There are plenty of deserts around the world. As President Trump memorably said when he abruptly pulled American troops out of Syria as a favor to the Turkish president Erdogan: “There’s a lot of sand there.” So why is it that Desert X, the organization that has put on two well-regarded biennial shows in the desert of the Coachella Valley, decided to agree to a special installation in the Saudi Arabian desert opening this month? Was the Sahara off limits, or is this all about a public relations campaign by the kingdom to greenwash its image after widespread condemnation of the grisly murder of Washington Post columnist Jamal Khashoggi? The funding for the installation comes from the Saudi monarchy.
The Desert X board of trustees’ decision to do an installation in AlUla, Saudi Arabia, at the UNESCO World Heritage site of the ancient city of Hegra led to the October, 2019 resignations of three board members, including artist Ed Ruscha and art historian/curator Yael Lipschutz. The chosen site is replete with ruins dating back to antiquity that few Westerners have seen, so it would seem to be an intriguing location. The Saudis are seeking to diversify their oil-based economy and see the show as part of an initiative to increase tourism.
Despite material modernizations in the feudal kingdom, it remains a tightly controlled monarchy ruled by Mohammed bin Salman (MBS). U.S. intelligence officials believe MBS personally ordered Khashoggi’s murder and dismemberment in its Istanbul consulate. Prior to the Khashoggi atrocity, in 2017, MBS showed the kingdom’s princes and billionaires who’s boss with the house arrest of dozens of the upper crust in the Riyadh Ritz Hotel for months—where they were terrorized and blackmailed into submission to MBS. There are virtually no human rights afforded in the kingdom and though women have finally been granted permission to drive, they are still subject to the whims of male family members.
Apparently, MBS has some interest in the art world, as evidenced by his purchase of “Salvator Mundi,” a portrait of Christ attributed to Leonardo da Vinci, which shattered the world record for a painting sold at auction in 2017 when he paid Christie’s $450 million (the painting is reportedly secured on MBS’s super-yacht, despite the expectation that it would be loaned to the Louvre Abu Dhabi).
The suppression of human rights and the Khashoggi murder were central to Ruscha’s decision to quit the Desert X board, as he stated in an interview with Frances Anderton, host of DnA on KCRW, labeling the impending exhibition “the equivalent of inviting Hitler to a tea party.” Lipschutz cited reasons such as the Saudi war with Yemen and its suppression of LGBTQ rights for his resignation from the board. In addition, Desert X is a nonprofit and the outrage surrounding the Saudi exhibition caused one major donor, the MaddocksBrown Foundation, to announce cessation of its funding in protest.
The Desert X controversy is part of a rising tide of art world social consciousness.
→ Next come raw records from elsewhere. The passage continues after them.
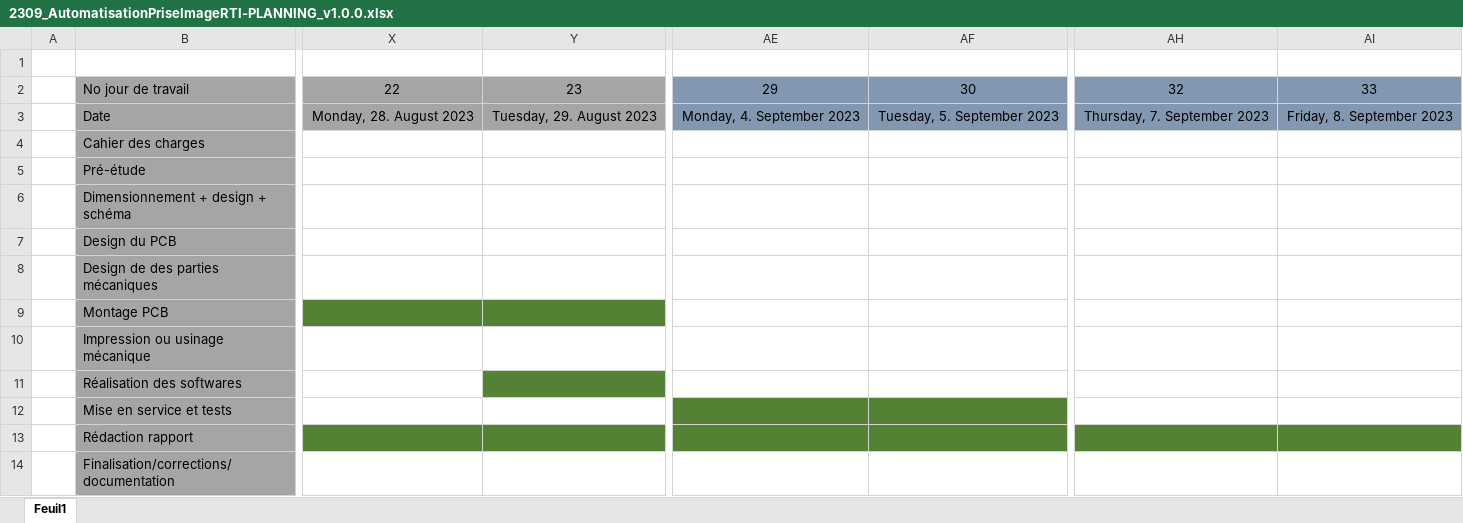
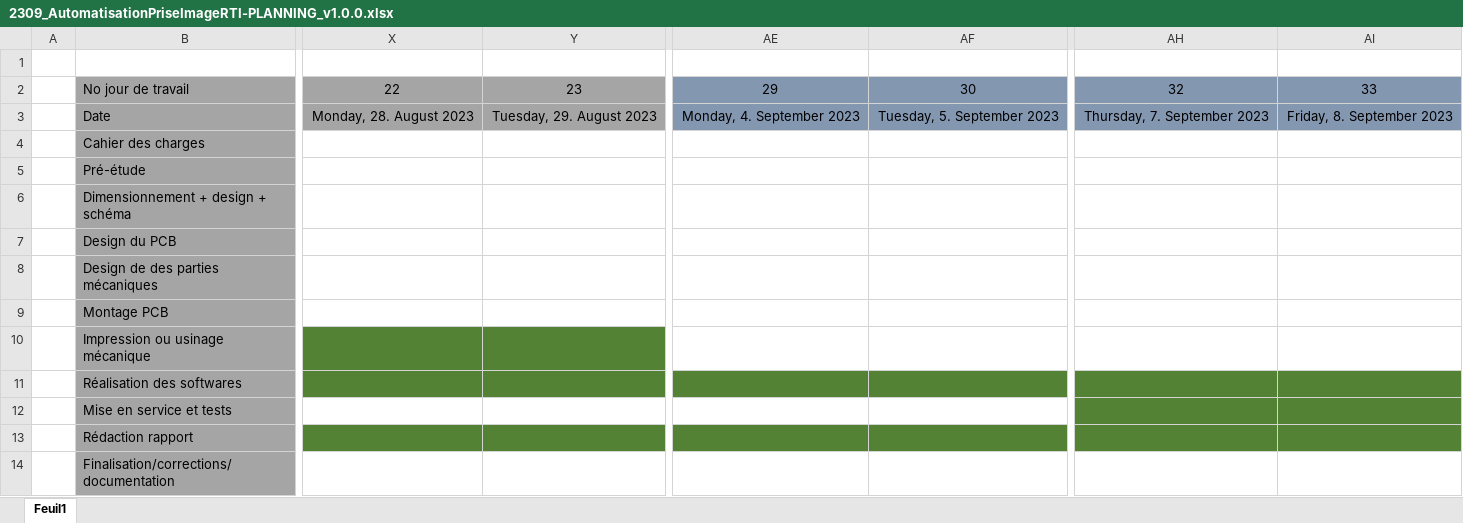
Before and after one commit to Belprot/2309_AutomatisationPriseImageRTI, an Excel workbook: doc/2309_AutomatisationPriseImageRTI-PLANNING_v1.0.0.xlsx, sheet Feuil1, drawn as a sheet; only a part is shown, gaps mark what is left out; values as stored, in another font and other column widths than the file's, no borders; the diff covers the shown part only; the diff names each change by its address in the sheet, - before the commit and + after, or states it on an @@ line.

```diff
--- a/doc/2309_AutomatisationPriseImageRTI-PLANNING_v1.0.0.xlsx (sheet Feuil1)
+++ b/doc/2309_AutomatisationPriseImageRTI-PLANNING_v1.0.0.xlsx (sheet Feuil1)
-X9:Y9 fill: #548235
+X9:Y9 fill: none
-X10:Y10 fill: none
+X10:Y10 fill: #548235
-X11 fill: none
+X11 fill: #548235
-AE11:AI11 fill: none
+AE11:AI11 fill: #548235
-AE12:AF12 fill: #548235
+AE12:AF12 fill: none
-AH12:AI12 fill: none
+AH12:AI12 fill: #548235
```
Also changed, not shown: cell formats elsewhere in this sheet, doc/2309_AutomatisationPriseImageRTI-JOURNAL_v1.0.0.xlsx, 1 other file.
In last issue’s column, I surveyed protests in the art world to remove donor recognition rights afforded the Sackler family—who own Purdue Pharma, the major supplier of Oxycontin, source of the opioid epidemic— and other actions around dubious business ties of art mega-donors.
On Anderton’s KCRW show, Neville Wakefield, artistic director of Desert X, pushed back: “I think essentially you either believe in embargo and that you don’t communicate with people with whom you believe there are differences, or you believe in the power of art to connect people.” The Desert X message is that the Saudi installation will help build western bridges to the kingdom.
Participants in the Saudi show include Lita Albuquerque from LA, Egyptian-born Sherin Guirguis, Danish art collective Superflex and at least six Saudi artists. Albuquerque has done site-specific installations in deserts around the world, including 2017’s inaugural Desert X. She will install a mile-long sculptural work at the Saudi site.
The Saudis have taken too many steps backward since the Crown Prince assumed power, and all their art outreach and public relations can’t obscure their obscene and dismal failure to become enlightened citizens of the world. Desert X has made a major blunder. When Desert X fundraisers inevitably ask for more donations from the art community, they may find they are stranded in the desert without a drop to drink.